Databases and general-purpose file servers are examples of random I/O environments. In random I/O, the time spent waiting for disk seeks and rotational latency dominates I/O service time.
Why do I need to know about random I/O?
You can optimize the performance of your configuration to take advantage of a random I/O environment.
What is the general strategy for configuring for a random I/O environment?
You want all disk spindles to be busy most of the time servicing I/O requests. Random I/O requests are small (typically 2-8 Kbytes), so it's not efficient to split an individual request of this kind onto multiple disk drives.
The interlace size doesn't matter, because you just want to spread the data across all the disks. Any interlace value greater than the typical I/O request will do.
For example, assume you have 4.2 Gbytes DBMS table space. If you stripe across four 1.05-Gbyte disk spindles, and if the I/O load is truly random and evenly dispersed across the entire range of the table space, then each of the four spindles will tend to be equally busy.

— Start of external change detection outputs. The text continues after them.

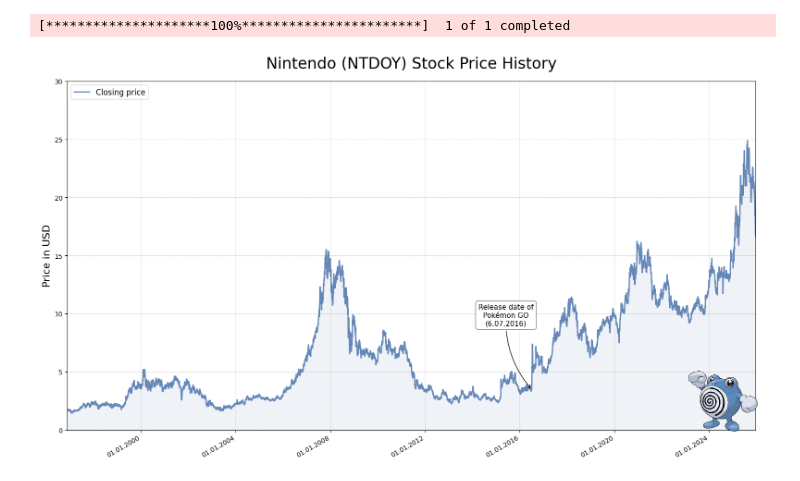
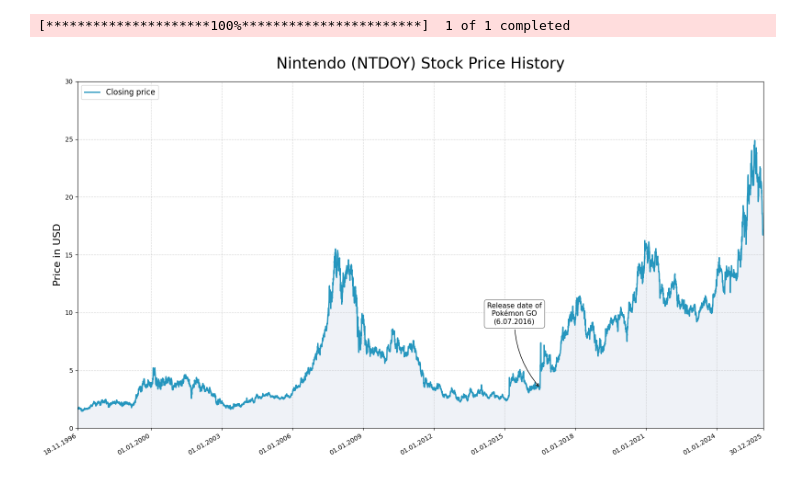
Before and after one commit to HiczHicz/PokemonFullProject, a Jupyter notebook: nintendo.ipynb, the cells around one changed output. Drawn from its saved outputs; the diff is of its cells as text; code cells hidden in the pictures.

```diff
--- a/nintendo.ipynb
+++ b/nintendo.ipynb
@@ -14,7 +14,9 @@ close_price = df['Close'].squeeze()
 
 #..tworzenie wykresu
 fig, ax = plt.subplots(figsize=(16, 9))
-ax.plot(df.index, close_price, color='#6588b8', linewidth=2, label='Closing price')
+
+#..ZMIANA - inny kolor
+ax.plot(df.index, close_price, color='#2596be', linewidth=2, label='Closing price')
 ax.fill_between(df.index, close_price, color='#6588b8', alpha=0.1)
 ax.grid(True, linestyle='--', alpha=0.5)
 ax.legend(fontsize=12, loc='upper left')
@@ -23,37 +25,52 @@ ax.set_ylim(0,30)
 
 #..dodanie strzałki z dniem wydania gry mobilnej Pokemon GO
 pogo_date = pd.Timestamp('2016-07-06')
 price_at_date = close_price.asof(pogo_date)
 ax.annotate(
     'Release date of\nPokémon GO\n(6.07.2016)',
     xy=(pogo_date, price_at_date),          #..punkt w który celuje strzałka - (data, cena)
     xytext=(-40, 100),                      #..gdzie ma być położony tekst (przesunięcie od początku strzałki)
     textcoords='offset points',             #..interpreatacja xytext jako przesunięcia od początku strzałki
     arrowprops=dict(facecolor='black', arrowstyle='->', connectionstyle="arc3,rad=.2"),
     fontsize=11,
     ha='center',
     bbox=dict(boxstyle="round,pad=0.4", fc="white", ec="gray")
 )
 
-#..dodawanie pokemona do wykresu - Poliwhirl
-img = plt.imread('images/images/61.png')
-imagebox = OffsetImage(img, zoom=0.25)
-#..oś x to daty -> punkt na współrzędnej X pd.Timestamp
-ab = AnnotationBbox(imagebox, xy=(pd.Timestamp('2024-08-01'), 2.45), frameon=False)
-ax.add_artist(ab)
+#.......USUNIĘTE - DODAWANIE POKEMONA DO WYKRESU
+
 
 #..dodawanie opisu osi
 ax.set_title('Nintendo (NTDOY) Stock Price History', fontsize=24, pad=20)
 ax.set_ylabel('Price in USD', fontsize=16)
 
 #..ustawienie formatu daty na label osi x
 ax.xaxis.set_major_formatter(mdates.DateFormatter('%d.%m.%Y'))
 #..przechylenie dat domyślnie 30 stopni względem osi OX, zakotwiczenie daty do punktu po prawej stronie
 fig.autofmt_xdate(ha='right')
 
+
+
+#..ZMIANA - XTICKS
+#..pobranie daty początkowej i końcowej
+start_date = df.index.min()
+end_date = df.index.max()
+
+#..filtrowanie punktów - co trzy lata pomiędzy start i end date
+middle_ticks = pd.date_range(start=start_date, end=end_date, freq='3YS')
+
+#..ustalamy margines, żeby żeby daty na siebie nie nachodziły
+margin = pd.Timedelta(days=200)
+filtered_middle = [t for t in middle_ticks if (t - start_date) > margin and (end_date - t) > margin]
+
+#..łączenie w ostateczną listę
+all_ticks = [start_date] + filtered_middle + [end_date]
+
+ax.set_xticks(all_ticks)
+
 plt.tight_layout()
 plt.savefig('nintendo.png')
 plt.show()
 # %% [output]
 [*********************100%***********************]  1 of 1 completed
-[figure, old version]
+[figure, new version]
```
Also changed, not shown: 4 other files.
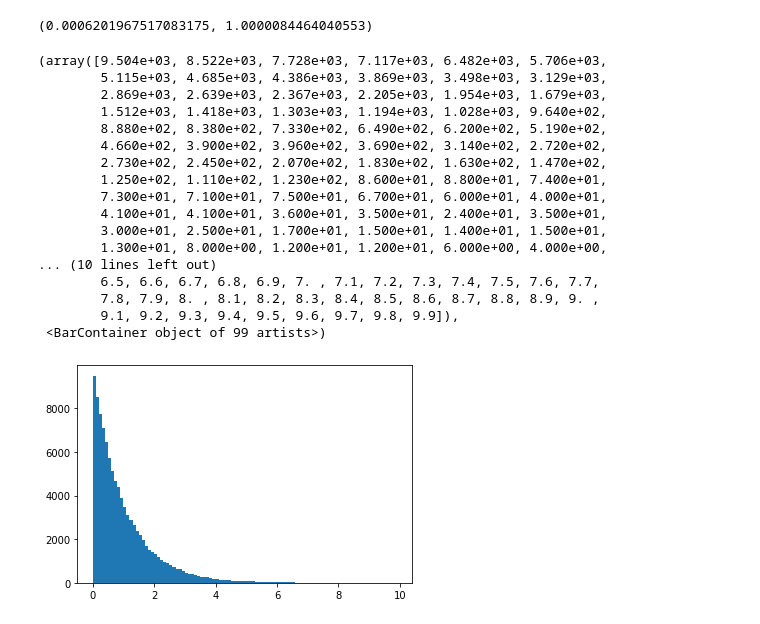
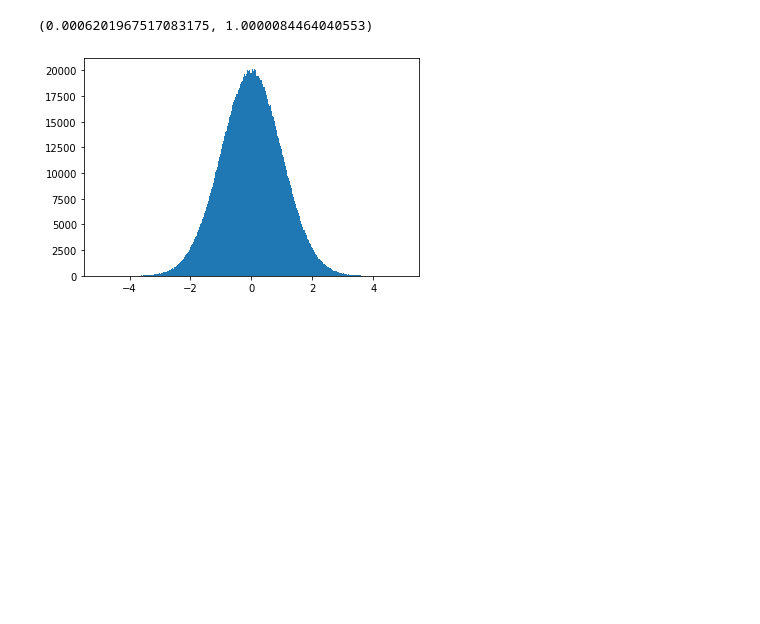
Before and after one commit to lifematrix/rust-crypto, a Jupyter notebook: python/notebooks/explore-marcrypto-random.ipynb, the cells around one changed output. Saved outputs shown, nothing was run; the diff lists cells and outputs as text; code cells hidden in the pictures; blank space fills up the shorter version.

Commit message:
refactor norm distribution sampling and next_f64 of MPRng

```diff
--- a/python/notebooks/explore-marcrypto-random.ipynb
+++ b/python/notebooks/explore-marcrypto-random.ipynb
@@ -195,23 +197,6 @@ np.mean(norm_samples), np.std(norm_samples)
 # %% [output]
 (0.0006201967517083175, 1.0000084464040553)
 # %%
-_ = plt.hist(norm_samples, bins=np.arange(-5, 5, 0.1))
+_ = plt.hist(norm_samples, bins=np.arange(-5, 5, 0.01))
 # %% [output]
-(array([9.504e+03, 8.522e+03, 7.728e+03, 7.117e+03, 6.482e+03, 5.706e+03,
-        5.115e+03, 4.685e+03, 4.386e+03, 3.869e+03, 3.498e+03, 3.129e+03,
-        2.869e+03, 2.639e+03, 2.367e+03, 2.205e+03, 1.954e+03, 1.679e+03,
-        1.512e+03, 1.418e+03, 1.303e+03, 1.194e+03, 1.028e+03, 9.640e+02,
-        8.880e+02, 8.380e+02, 7.330e+02, 6.490e+02, 6.200e+02, 5.190e+02,
-        4.660e+02, 3.900e+02, 3.960e+02, 3.690e+02, 3.140e+02, 2.720e+02,
-        2.730e+02, 2.450e+02, 2.070e+02, 1.830e+02, 1.630e+02, 1.470e+02,
-        1.250e+02, 1.110e+02, 1.230e+02, 8.600e+01, 8.800e+01, 7.400e+01,
-        7.300e+01, 7.100e+01, 7.500e+01, 6.700e+01, 6.000e+01, 4.000e+01,
-        4.100e+01, 4.100e+01, 3.600e+01, 3.500e+01, 2.400e+01, 3.500e+01,
-        3.000e+01, 2.500e+01, 1.700e+01, 1.500e+01, 1.400e+01, 1.500e+01,
-        1.300e+01, 8.000e+00, 1.200e+01, 1.200e+01, 6.000e+00, 4.000e+00,
-... (10 lines left out)
-        6.5, 6.6, 6.7, 6.8, 6.9, 7. , 7.1, 7.2, 7.3, 7.4, 7.5, 7.6, 7.7,
-        7.8, 7.9, 8. , 8.1, 8.2, 8.3, 8.4, 8.5, 8.6, 8.7, 8.8, 8.9, 9. ,
-        9.1, 9.2, 9.3, 9.4, 9.5, 9.6, 9.7, 9.8, 9.9]),
- <BarContainer object of 99 artists>)
-[figure, old version]
+[figure, new version]
```
Also changed, not shown: parts of 7 cells of this notebook, 2 other files.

The target for maximum random I/O performance on a disk is 35 percent or lower as reported by DiskSuite Tool's performance monitor, or by iostat(1M). Disk use in excess of 65 percent on a typical basis is a problem. Disk use in excess of 90 percent is a major problem.
If you have a disk running at 100 percent and you stripe the data across four disks, you might expect the result to be four disks each running at 25 percent (100/4 = 25 percent). However, you will probably get all four disks running at greater than 35 percent since there won't be an artificial limitation to the throughput (of 100 percent of one disk).